Stanmeyer, a member of the photo agency VII, shot the winning photograph for National Geographic. This year’s chair of the jury was photojournalist Gary Knight, who co-founded the photo agency VII. In an announcement released by World Press Photo, jury member Jillian Edelstein, a photographer from South Africa, said, “It’s a photo that is connected to so many other stories—it opens up discussions about technology, globalization, migration, poverty, desperation, alienation, humanity. It’s a very sophisticated, powerfully nuanced image. It is so subtly done, so poetic, yet instilled with meaning, conveying issues of great gravity and concern in the world today.”
Stanmeyer will receive a 10,000 Euro award and other prizes at a ceremony to be held in Amsterdam in April.

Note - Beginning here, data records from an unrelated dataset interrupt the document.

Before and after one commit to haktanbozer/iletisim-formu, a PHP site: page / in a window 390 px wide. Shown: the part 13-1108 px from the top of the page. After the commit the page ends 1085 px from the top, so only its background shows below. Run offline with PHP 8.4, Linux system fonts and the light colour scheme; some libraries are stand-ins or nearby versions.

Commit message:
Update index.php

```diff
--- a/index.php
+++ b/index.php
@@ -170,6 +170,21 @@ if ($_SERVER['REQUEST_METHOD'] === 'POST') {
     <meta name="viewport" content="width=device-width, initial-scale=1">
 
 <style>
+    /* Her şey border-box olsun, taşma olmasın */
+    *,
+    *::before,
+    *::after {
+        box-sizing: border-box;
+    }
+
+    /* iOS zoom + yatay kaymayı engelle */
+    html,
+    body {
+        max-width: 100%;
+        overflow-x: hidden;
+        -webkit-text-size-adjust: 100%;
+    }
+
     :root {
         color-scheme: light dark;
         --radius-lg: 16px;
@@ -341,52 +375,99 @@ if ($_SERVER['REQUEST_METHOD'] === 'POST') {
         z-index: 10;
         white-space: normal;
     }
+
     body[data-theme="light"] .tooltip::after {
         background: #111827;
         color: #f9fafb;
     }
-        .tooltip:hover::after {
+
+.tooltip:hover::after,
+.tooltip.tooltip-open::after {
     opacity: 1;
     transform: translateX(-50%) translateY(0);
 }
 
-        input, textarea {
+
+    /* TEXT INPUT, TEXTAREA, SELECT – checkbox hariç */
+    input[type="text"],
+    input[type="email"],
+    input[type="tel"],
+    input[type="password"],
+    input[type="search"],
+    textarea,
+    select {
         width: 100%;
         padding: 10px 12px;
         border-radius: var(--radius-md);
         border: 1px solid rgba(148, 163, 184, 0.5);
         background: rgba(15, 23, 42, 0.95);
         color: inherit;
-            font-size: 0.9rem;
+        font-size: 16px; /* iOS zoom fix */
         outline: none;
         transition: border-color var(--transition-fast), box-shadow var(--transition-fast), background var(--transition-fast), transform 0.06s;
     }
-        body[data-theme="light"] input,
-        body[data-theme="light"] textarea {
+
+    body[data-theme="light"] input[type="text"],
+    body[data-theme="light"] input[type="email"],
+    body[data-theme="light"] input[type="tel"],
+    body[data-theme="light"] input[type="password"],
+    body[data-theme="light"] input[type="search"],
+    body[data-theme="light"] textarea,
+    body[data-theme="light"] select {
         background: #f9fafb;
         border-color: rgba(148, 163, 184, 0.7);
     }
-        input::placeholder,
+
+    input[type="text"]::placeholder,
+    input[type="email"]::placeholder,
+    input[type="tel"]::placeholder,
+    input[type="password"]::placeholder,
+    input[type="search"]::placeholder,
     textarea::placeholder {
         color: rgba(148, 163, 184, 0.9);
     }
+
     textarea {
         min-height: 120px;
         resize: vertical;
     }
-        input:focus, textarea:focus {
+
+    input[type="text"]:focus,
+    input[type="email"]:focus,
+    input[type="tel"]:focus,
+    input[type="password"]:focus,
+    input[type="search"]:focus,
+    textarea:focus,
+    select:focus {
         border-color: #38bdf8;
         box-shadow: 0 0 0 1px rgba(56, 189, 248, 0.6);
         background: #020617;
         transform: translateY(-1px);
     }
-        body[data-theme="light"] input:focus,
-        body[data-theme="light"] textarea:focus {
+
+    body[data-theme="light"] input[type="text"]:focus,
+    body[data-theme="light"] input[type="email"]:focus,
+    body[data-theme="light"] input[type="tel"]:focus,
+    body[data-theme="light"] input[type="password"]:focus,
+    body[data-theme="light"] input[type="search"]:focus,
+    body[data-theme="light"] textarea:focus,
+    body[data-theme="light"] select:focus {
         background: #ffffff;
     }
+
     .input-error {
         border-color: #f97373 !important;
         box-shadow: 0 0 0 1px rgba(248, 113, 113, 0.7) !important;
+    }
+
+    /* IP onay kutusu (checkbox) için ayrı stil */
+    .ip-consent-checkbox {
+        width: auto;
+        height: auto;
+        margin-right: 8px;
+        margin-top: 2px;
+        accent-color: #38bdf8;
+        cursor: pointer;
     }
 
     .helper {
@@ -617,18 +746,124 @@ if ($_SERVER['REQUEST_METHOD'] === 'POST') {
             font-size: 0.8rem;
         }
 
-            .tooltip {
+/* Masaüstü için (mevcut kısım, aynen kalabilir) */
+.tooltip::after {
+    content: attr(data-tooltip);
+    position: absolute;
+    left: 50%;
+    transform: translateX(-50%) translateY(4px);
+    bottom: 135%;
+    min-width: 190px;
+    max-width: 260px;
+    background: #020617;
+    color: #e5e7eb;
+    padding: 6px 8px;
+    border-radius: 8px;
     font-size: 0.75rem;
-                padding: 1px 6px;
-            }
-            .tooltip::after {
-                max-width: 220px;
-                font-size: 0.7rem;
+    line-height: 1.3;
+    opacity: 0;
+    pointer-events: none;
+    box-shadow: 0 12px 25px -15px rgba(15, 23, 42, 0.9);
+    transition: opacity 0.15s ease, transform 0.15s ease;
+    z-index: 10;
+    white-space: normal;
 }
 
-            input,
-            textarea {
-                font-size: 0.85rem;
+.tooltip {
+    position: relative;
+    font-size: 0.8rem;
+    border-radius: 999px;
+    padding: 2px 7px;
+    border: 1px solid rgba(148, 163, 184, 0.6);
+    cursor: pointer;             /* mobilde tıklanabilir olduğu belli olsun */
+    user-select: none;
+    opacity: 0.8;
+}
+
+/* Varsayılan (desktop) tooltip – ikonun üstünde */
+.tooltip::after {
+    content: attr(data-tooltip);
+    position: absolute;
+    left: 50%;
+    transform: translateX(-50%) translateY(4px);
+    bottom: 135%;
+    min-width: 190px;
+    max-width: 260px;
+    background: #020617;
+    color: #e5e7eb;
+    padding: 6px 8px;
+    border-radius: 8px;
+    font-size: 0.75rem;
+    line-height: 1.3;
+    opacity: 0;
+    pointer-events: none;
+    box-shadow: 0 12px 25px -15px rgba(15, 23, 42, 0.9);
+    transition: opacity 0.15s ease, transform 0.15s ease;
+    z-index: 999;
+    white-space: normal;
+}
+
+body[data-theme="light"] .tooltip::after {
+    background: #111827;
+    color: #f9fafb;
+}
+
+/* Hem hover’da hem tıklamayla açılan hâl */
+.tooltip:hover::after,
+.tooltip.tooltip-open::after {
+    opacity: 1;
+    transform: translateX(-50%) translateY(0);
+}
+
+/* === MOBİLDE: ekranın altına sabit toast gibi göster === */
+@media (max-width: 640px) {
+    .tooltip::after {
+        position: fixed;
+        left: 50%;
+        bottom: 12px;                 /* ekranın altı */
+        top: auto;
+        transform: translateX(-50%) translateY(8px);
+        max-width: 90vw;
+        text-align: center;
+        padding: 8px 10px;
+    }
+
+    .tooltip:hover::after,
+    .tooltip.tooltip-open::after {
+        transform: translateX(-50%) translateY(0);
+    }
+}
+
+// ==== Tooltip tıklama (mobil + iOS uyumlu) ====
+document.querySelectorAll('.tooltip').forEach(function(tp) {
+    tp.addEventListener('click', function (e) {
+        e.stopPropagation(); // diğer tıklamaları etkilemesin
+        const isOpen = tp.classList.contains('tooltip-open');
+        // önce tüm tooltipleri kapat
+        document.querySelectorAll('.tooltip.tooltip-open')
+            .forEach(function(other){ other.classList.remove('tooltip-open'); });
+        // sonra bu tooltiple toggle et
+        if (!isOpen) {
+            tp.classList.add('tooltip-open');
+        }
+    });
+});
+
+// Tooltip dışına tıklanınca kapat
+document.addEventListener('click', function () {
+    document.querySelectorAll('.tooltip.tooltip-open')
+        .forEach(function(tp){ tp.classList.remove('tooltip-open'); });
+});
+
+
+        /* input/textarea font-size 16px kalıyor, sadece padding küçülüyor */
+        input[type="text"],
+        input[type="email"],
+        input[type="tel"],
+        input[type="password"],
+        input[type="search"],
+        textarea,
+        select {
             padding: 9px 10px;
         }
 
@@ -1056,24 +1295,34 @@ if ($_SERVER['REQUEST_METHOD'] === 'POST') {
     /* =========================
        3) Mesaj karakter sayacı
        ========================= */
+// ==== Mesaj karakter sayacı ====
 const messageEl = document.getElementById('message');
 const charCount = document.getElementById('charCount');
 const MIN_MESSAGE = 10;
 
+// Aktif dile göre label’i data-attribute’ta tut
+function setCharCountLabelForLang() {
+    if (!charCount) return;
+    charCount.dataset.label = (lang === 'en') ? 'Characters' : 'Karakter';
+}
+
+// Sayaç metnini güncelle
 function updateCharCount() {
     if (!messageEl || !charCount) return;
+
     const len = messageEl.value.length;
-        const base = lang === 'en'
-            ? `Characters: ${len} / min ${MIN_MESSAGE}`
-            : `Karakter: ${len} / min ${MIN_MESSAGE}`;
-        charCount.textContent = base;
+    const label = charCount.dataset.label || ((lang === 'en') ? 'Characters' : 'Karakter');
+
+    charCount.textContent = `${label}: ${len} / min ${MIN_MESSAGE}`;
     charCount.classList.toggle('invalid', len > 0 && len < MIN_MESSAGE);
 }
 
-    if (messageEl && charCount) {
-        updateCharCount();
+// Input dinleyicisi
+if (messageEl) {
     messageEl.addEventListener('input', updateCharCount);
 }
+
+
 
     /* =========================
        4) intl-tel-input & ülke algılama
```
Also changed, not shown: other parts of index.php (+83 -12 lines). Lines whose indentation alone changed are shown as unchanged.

The World Press Photo Contest honors outstanding photojournalism, both single pictures and photo stories, in several categories, including Spot News, General News, People in the News, Sports, Contemporary Issues, Daily Life, Arts and Entertainment, Portraits, and Nature.
Stanmeyer's winning image also won first prize in the Contemporary Issues category. Category winners each receive a 1,500 Euro prize. Photos by all of the World Press Photo winners will be featured in an exhibition that opens in Amsterdam on April 18, and which will then travel to 100 cities in 45 countries.

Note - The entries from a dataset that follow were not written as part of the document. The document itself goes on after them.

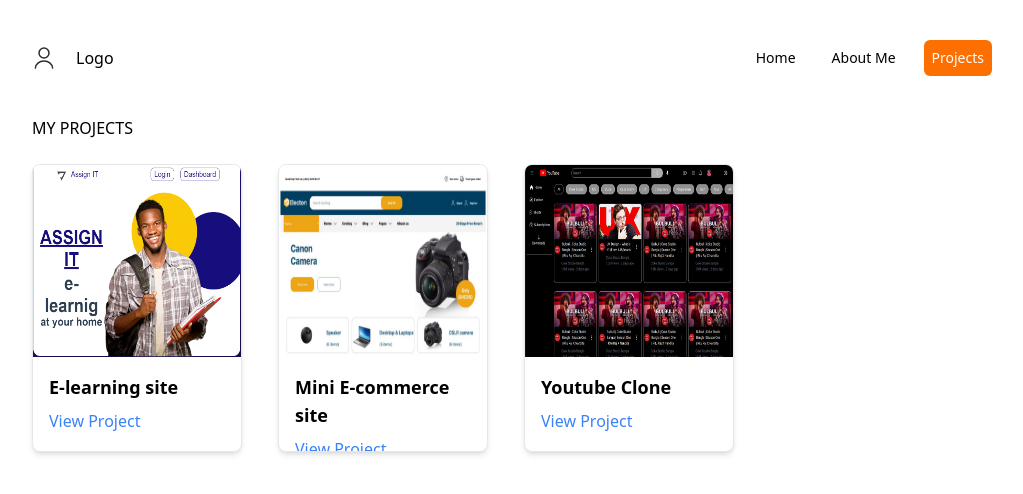
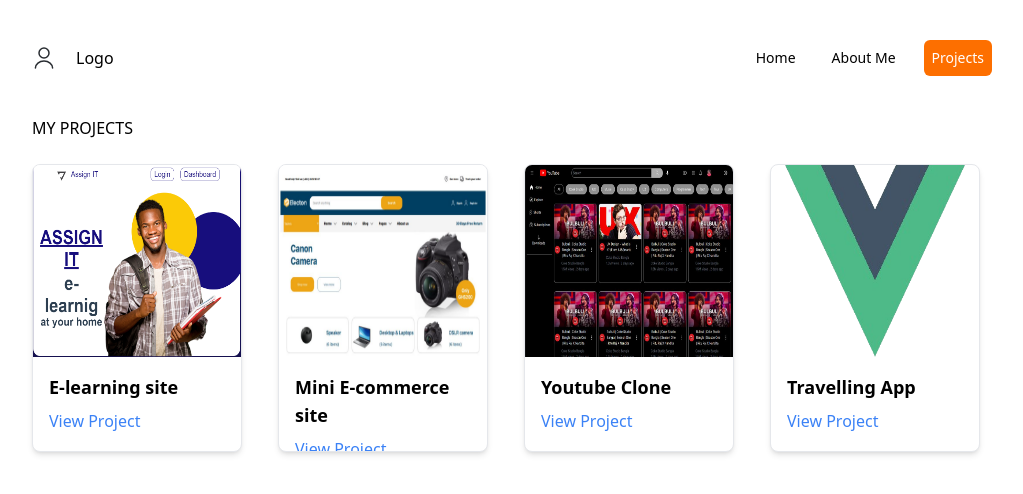
Before and after one commit to benjamin-nyankson/portfolio-website-benjamin-nyankson, a Vue app: page /projects in a window 1280 px wide. Shown: the top 494 px of the page, without its empty margins (128-1151 px from the left). Built offline with nearby package versions, Linux system fonts and the light colour scheme.

Commit message:
refactor: add travelling app

```diff
--- a/index.html
+++ b/index.html
@@ -4,7 +4,7 @@
     <meta charset="UTF-8">
     <link rel="icon" href="/favicon.ico">
     <meta name="viewport" content="width=device-width, initial-scale=1.0">
-    <title>Vite App</title>
+    <title>Portfolio</title>
   </head>
   <body>
     <div id="app"></div>
--- a/src/components/views/ProjectView.vue
+++ b/src/components/views/ProjectView.vue
@@ -22,7 +22,7 @@ const listOfProjects = ref([
     { name: "E-learning site", id: 1, type: "Vue", img_url:learn, link: "https://e-learning-dashboard-31k8xgwp6-nyankson-benjamin.vercel.app" },
     { name: "Mini E-commerce site", id: 2, type: "vue", img_url:eCommerce, link: "https://e-commerce-app-vue.vercel.app/" },
     { name: "Youtube Clone", id: 3, type: "vue", img_url:youtube, link: "https://youtube-clone-k033hvxcs-nyankson-benjamin.vercel.app/", },
-    // { name: "Form Authentication", id: 4, type: "vue", img_url:vueImg, link: "" },
+    { name: "Travelling App", id: 4, type: "vue", img_url:vueImg, link: "https://travelling-app-rho.vercel.app/" },
     // { name: "Form Authentication", id: 5, type: "vue", img_url:vueImg, link: "" },
     // { name: "Form Authentication", id: 6, type: "vue", img_url:vueImg, link: "" },
 ])
```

Several American photographers were among the category winners and runners up. Photographer Sara Naomi Lewkowicz won first prize in Contemporary Issues Stories for her series on domestic violence which was published by TIME; Steve Winter won first prize in the Nature Stories category for a series on cougars for National Geographic. Andrea Bruce took second place in Daily Life Singles for an image of a soldier's funeral in Syria. Peter van Agtmael received second prize in the People - Observed Portraits Stories category for his story about a wounded Iraq veteran. Tyler Hicks received second prize in Spot News Stories for his coverage of the Westgate Mall shooting for The New York Times. John Tlumacki received second prize in Spot News Singles for his photograph of the Boston Marathon bombing, which was published in the Boston Globe. Al Bello took third prize in Sports Action Singles for an image of tennis star Novak Djokovic. Donald Miralle, Jr. took third prize in Sports Feature Singles for an image of free divers in Hawaii. Alyssa Schukar took third prize in Sports Feature Stories for her images of women competing in a lingerie football league. And Ezra Shaw received second prize in Sports Action Stories for his coverage of the America's Cup sailing race.
The judges gave a special mention to a series of six images shot by amateur photographer Tim Holmes in Dunalley, Tasmania, Australia. The images, which went viral and were distributed by AP, depict Holmes' family seeking refuge near a jetty from wildfires that destroyed 90 homes.